The Amber Chronicles is one of my favorite series. Series’. Serieses. Bunch of books about the same people. I’m delighted and excited and, as Terry Pratchett would say, other things ending in “ited”, to have F. A. Hyatt weigh in on the subject.
Take it away, Mr. Hyatt!
The Amber Chronicles
review by F. A. Hyatt
The series follows the The lead character, Corwin of Amber in his quest to first, discover his own identity as a Prince of one of two empires that form the basis of the cosmic all. His alignment is with the ultimate, dimension spanning Empire of Amber, representing the principle of order, of which our work-a-day universe is just a small, and neglected shadow, a imperfect platonic replica. One of many. The opposing empire is Chaos, the seat of inverse principle. Both are real places, philosophies, avatars, and concepts all at once. The story follows Corwin’s attempt to claim the apparently vacated throne of Amber. In this quest, which spans the first six books of the set, we are introduced , slowly, to the politically active family of nine siblings whose juggling for position and political power plays out on a vast, multiple shadow (dimension/world) spanning stage, and his dealings with his rival siblings. The last four editions follow the life of Corwin’s son, who is left to deal with the debris of the titanic struggle, and find his own balance and place in the opposed empire of Chaos. Raised in Chaos, Corwin’s son shows us the other side of the duality, or empire pair, as he is manipulated, chased, and hounded to take the throne of the Empire of Chaos, a unwitting pawn in a political power play of great families.
This epic set, written in First person, constitutes one cohesive tale in the first six, and needs to be read in order. The last four, amount to a satellite story, that can be read independently, although they do tie back into the main set of six, extending the original story. Reading one set WILL send you to read the other, however.
Certainly one of the best First person epics, written by a well practiced master of the style, the story is engaging from the first page of the first book to the last sentence in the final volume. There are no weak volumes, no repetitive prose, and strong, engaging characterizations with very few exceptions.
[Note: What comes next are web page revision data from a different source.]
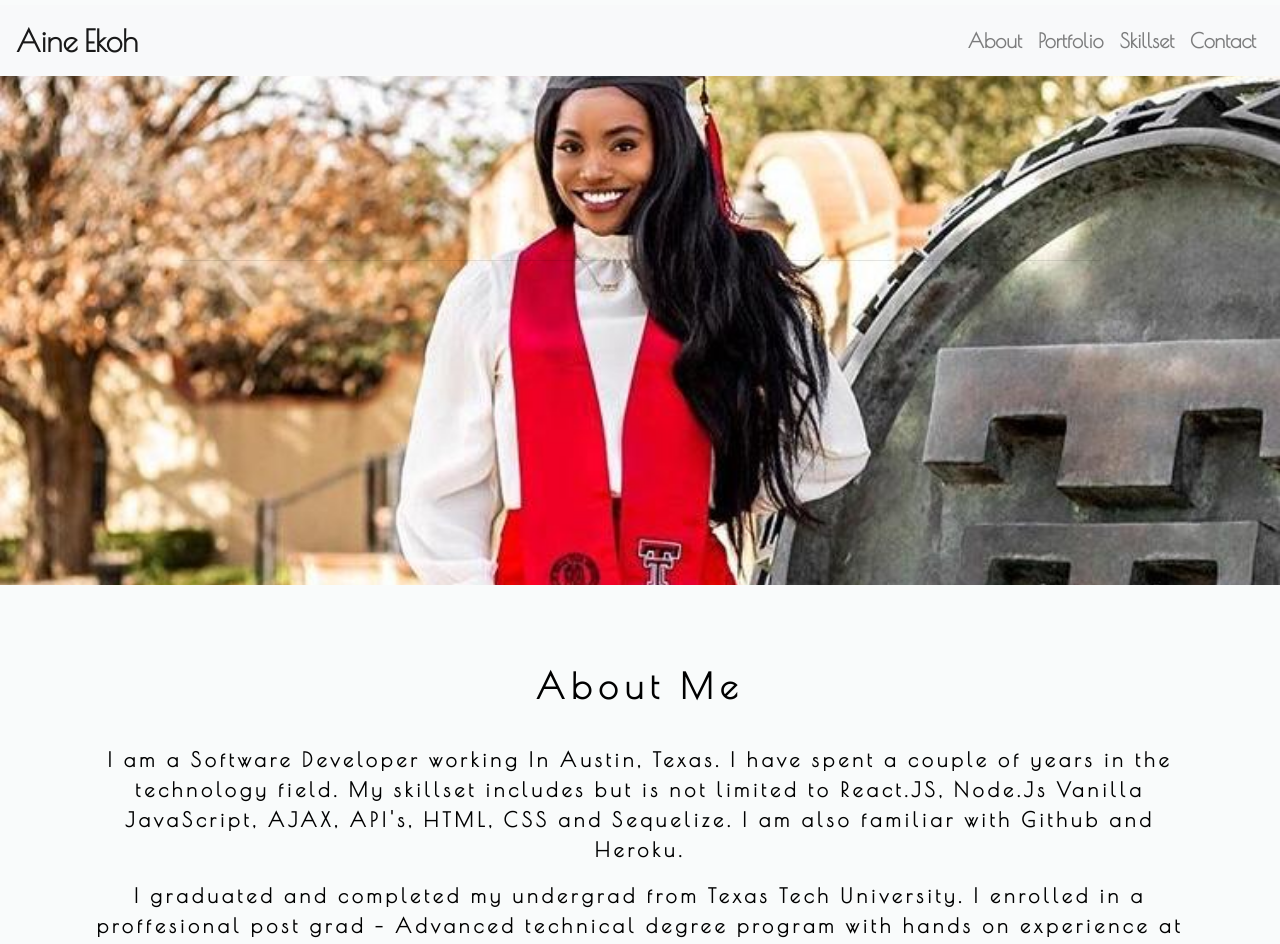
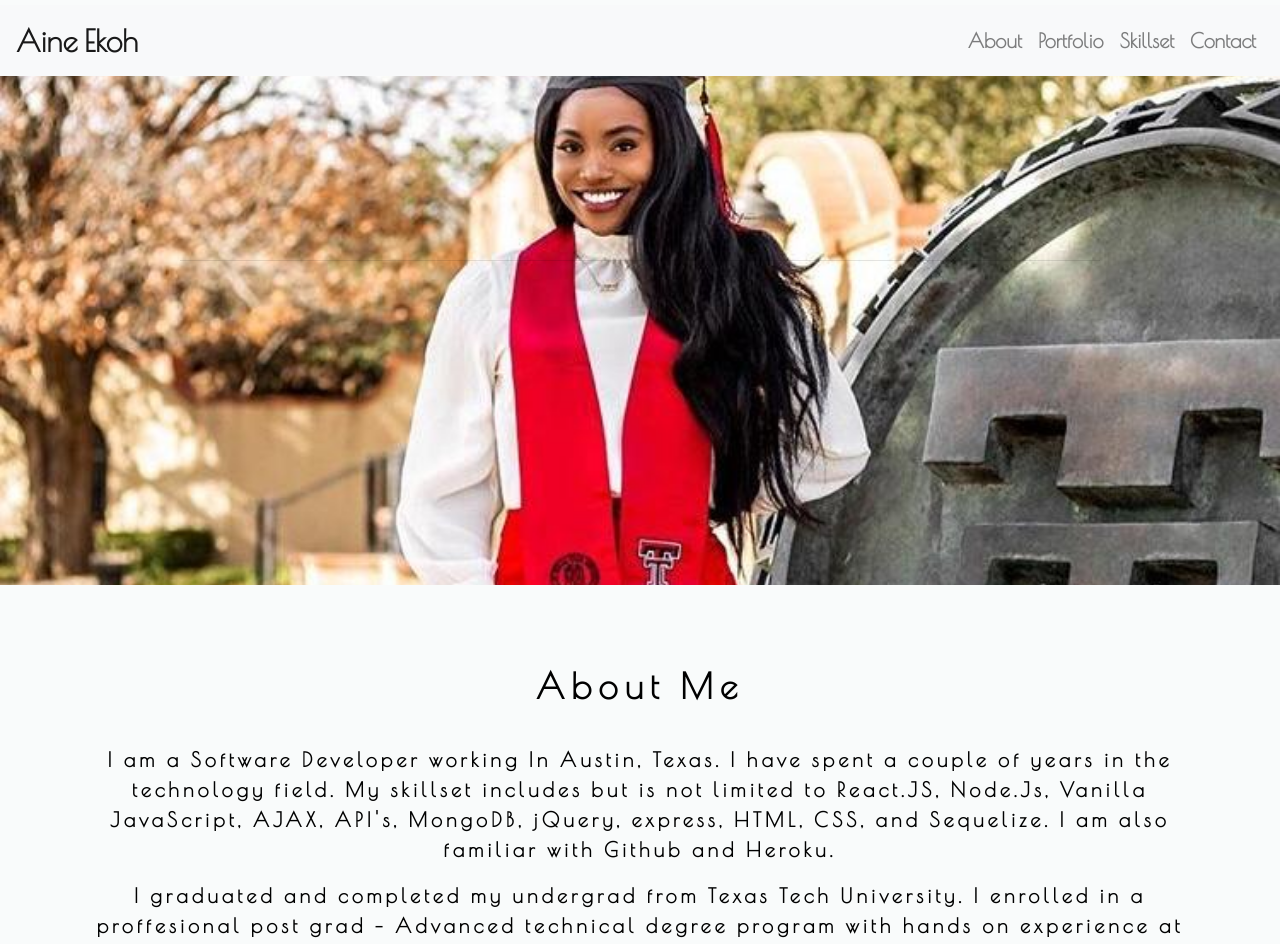
Before and after one commit to aekoh/AineReactPortfolio, a React (Create React App) app: page / in a window 1280 px wide. Shown: the top 944 px of the page. Built offline with nearby package versions, Linux system fonts and the light colour scheme.

Commit message:
about me page

```diff
--- a/src/components/About/About.js
+++ b/src/components/About/About.js
@@ -13,7 +13,8 @@ function About() {
           <p className="pStyle font-weight-bold">
             I am a Software Developer working In Austin, Texas. I have spent
             a couple of years in the technology field. My skillset includes but is not
-            limited to React.JS, Node.Js Vanilla JavaScript, AJAX, API's, HTML, CSS and Sequelize. I am also
+            limited to React.JS, Node.Js, Vanilla JavaScript, AJAX, API's, MongoDB,
+             jQuery, express, HTML, CSS, and Sequelize. I am also
             familiar with Github and Heroku.
           </p>
           <p className=" font-weight-bold" id='p2'>
```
Surprisingly for such a long work, the reader is carried forward through the story at a dead run. You develop a sense of the scope of the story right along with, and at the same pace as, the main character, which invites a deep involvement with the lead persona, that leads through the course of the first book, to a solid feel for the world Zelazny has built. The gradual introduction of the main characters keeps the interactions fresh and the action varied. The inventiveness of the devices used, and the colorful worlds developed, are well used to carry forward the plot and action presented. An almost perfect meld of adventure, action, political drama, sibling rivalry, growth, and magic, it is hard to fault this series on any front. To read this series is to dream of Amber….
The final four book set carries forward the first person prose style of R.Z, but applies it to his son, Merlin. One of the wonderful things about the whole set is that it assiduously avoids placing its lead characters in the position of hero of good or evil, rather, they struggle within the framework, a polarized environment which tries to reach out and control these independent lives. The interplay of human foibles in control of vast power and conflicting values form the driving core of this adventure.
The last four books bring this home very strongly, introduce a second set of equally powerful characterizations and show us the political and personal struggle from the opposite side of things. The lead characters Corwin and, later, Merle, or Merlin, are very similar, but as father and son somewhat forgivable, and the human and engaging personalities they are given is irresistible and believable. Recommended.
Much as it pains me to contradict Mr. Hyatt, I have to disagree with that last sentence. It should be: WAY recommended. Well, okay, the Merle books do bring negative numbers to the equation, so maybe a simple Recommended is appropriate, if you factor those in. “To read this series is to dream of Amber….” Well said, Mr. Hyatt, well said.
If you want to know more about the world of Amber, here is the Wiki on it.
WRITING PROMPT: Write a character who is fascinating, charming, and compelling, who has a child who looks and acts the same way but is boring and irritating.